Have asphalt fatigue? You’re not alone. In the United States, reports say there are an estimated three non-residential parking spaces per vehicle. That makes for more than 800 million parking spaces total, covering an incredible 4,360 square miles. By some accounts, cities like Los Angeles and Orlando are fully one-third parking lots. We have a feeling that Joni Mitchell wouldn’t be too happy about that.
Clearly, we’re overdue for some parking innovations. Luckily, our cities are rising to the challenge. From solar canopies and automated parking garages to driverless tech and eco-friendly meters, making parking greener and more efficient improves nearly every aspect of city living.

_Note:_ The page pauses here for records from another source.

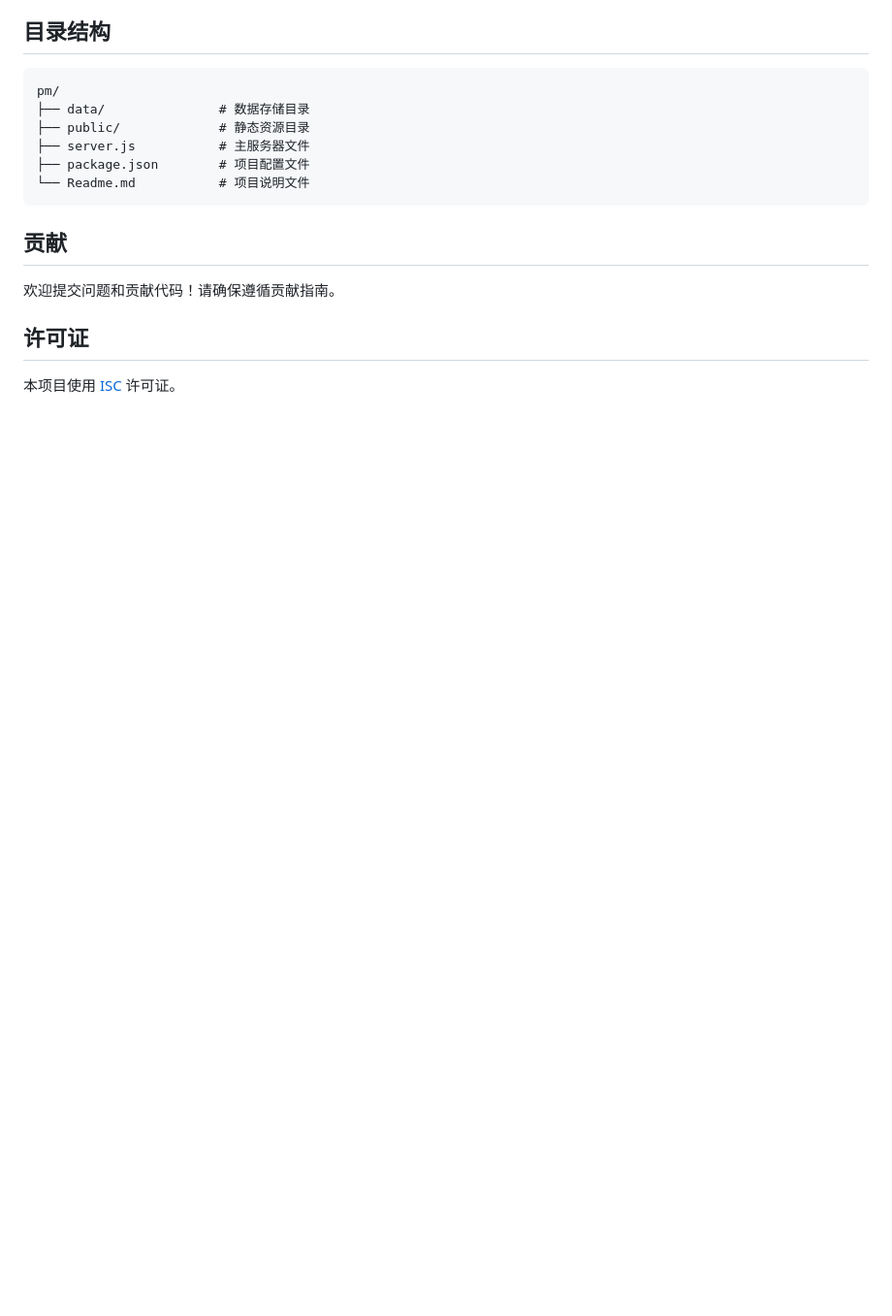
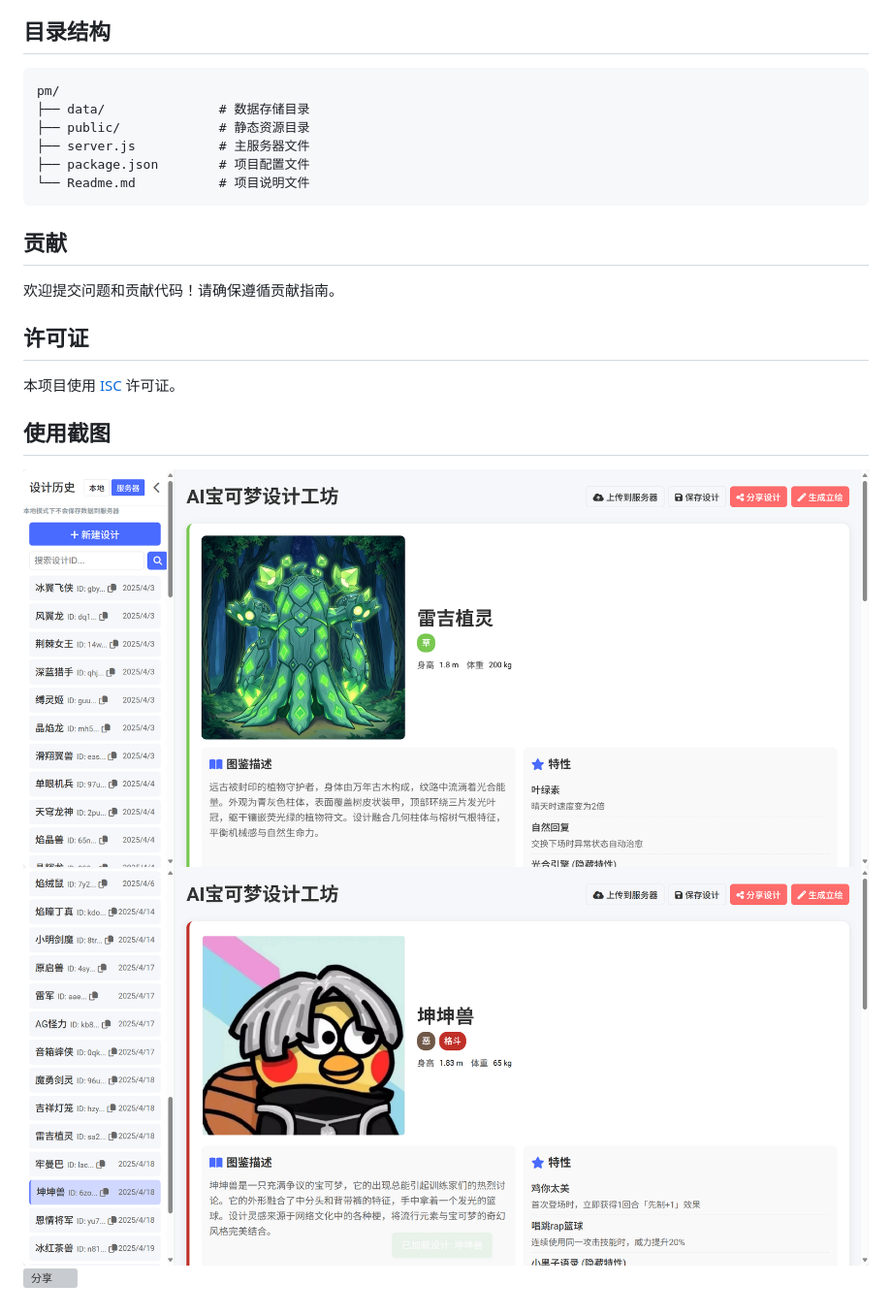
Before and after one commit to Tinyyysky/Pokemon_AIdesign, a Markdown page: Readme.md, the part around the change printed below. Shown: that part at 97% size. Rendered like a GitHub page; pictures changed too: public/images/示例1.png (added), public/images/示例2.png (added); blank space fills up the shorter version; grey boxes are pictures that could not be loaded.

```diff
--- a/Readme.md
+++ b/Readme.md
@@ -66,3 +68,8 @@ pm/
 
 ## 许可证
 本项目使用 [ISC](https://opensource.org/licenses/ISC) 许可证。
+
+## 使用截图
+![图1](/public/images/示例1.png)
+![图2](/public/images/示例2.png)
+![分享](/public/images/哈基米.png)
```
Also changed, not shown: other parts of Readme.md (+4 -2 lines), 4 other files.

We don’t mean to be insulting, but your average parking garage is not the smartest. Not only do urban parking garages take up valuable real estate, but their inefficient designs waste further space.
That’s where the robots come in.
At the new PearlWest office and entertainment development in Boulder, Park Plus technology means cars are transported via robotic dollies, which transfer them to small cubby spaces in the garage’s storage vault—no humans (or space-sucking ramps) required.
The planned Willoughby Square project in Downtown Brooklyn has also made automated parking a cornerstone of its development plan. Beneath a one-acre public park will be a subterranean garage capable of accommodating 700 vehicles. And it’s using some high-tech parking innovations to do it.
To start, “drivers will pull their cars into one of 12 entry rooms, where plasma screens, mirrors and laser scanners help direct the vehicle into the correct position,” writes Julie Satow in The New York Times. After that, light sensors and cameras will record the car’s dimensions before it’s lowered into a tightly designed parking vault. And when you want your ride back? A series of automated hoists will return it from the bay and return it to you in perfect shape. This ingenious system has even been described as “a vending machine for cars.”
Speaking of vending machines: Car start-up Carvana has taken the off-kilter parking practice to the extreme. At each location, cars are stored in vertical parking garages that resemble giant gumball dispensers. Once you’ve bought your car in advance, you’re given an oversized coin to deposit in the slot, which sets the gears in motion and delivers your car to you. Genius.
Beyond garages, cities are also exploring smart ways to streamline street parking (and cut down on the emissions produced by drivers endlessly circling the block). In Berlin, Siemens has trialed its Integrated Smart Parking Solution, which uses sensor infrastructure to alert drivers of open spaces nearby. And in Somerville, MA, Audi has put driverless parking technology to the test. So far, this robot uprising is looking pretty promising.
Of course, parking innovations that cut down on emissions are already doing the planet a favor. But cities are trying out further green methods to combine parking spaces with improved air quality.
One genius way to do both? Solar canopies. Turns out, when you construct a series of solar panels above a parking lot, you open up all kinds of possibilities, like the ability to charge electric cars on the spot, generate energy, and cut down on the “urban heat island effect” generated by miles of blistering tarmac. Add in green paving solutions like porous asphalt, which lets water drain into the soil below, and you’re looking at a whole new way to park.
Even parking meters can get a little greener. In Madrid, for instance, cars don’t just pay for the parking space they occupy: Their rate grows or drops depending on environmental impact, all tracked using vehicles’ plate numbers.
One more way to improve our parking lots and garages? Transform them into multi-use cultural spaces.
In London, the Peckham Multi-Storey Car Park has been reborn as an art gallery, rooftop bar, and event space—it’s even home to a local orchestra. Speaking of rooftop bars, Lisbon’s Park Bar is located on the roof of an active parking garage, and revelers have to walk past fleets of vehicles on their way up. Then there’s Shakespeare in the Parking Lot in New York, which sets the Bard’s beloved works against an entirely new backdrop.
If all that sounds like a stretch, just think: Every time you’ve attended a tailgate, it’s proof that parking lots make for pretty great hangout spots.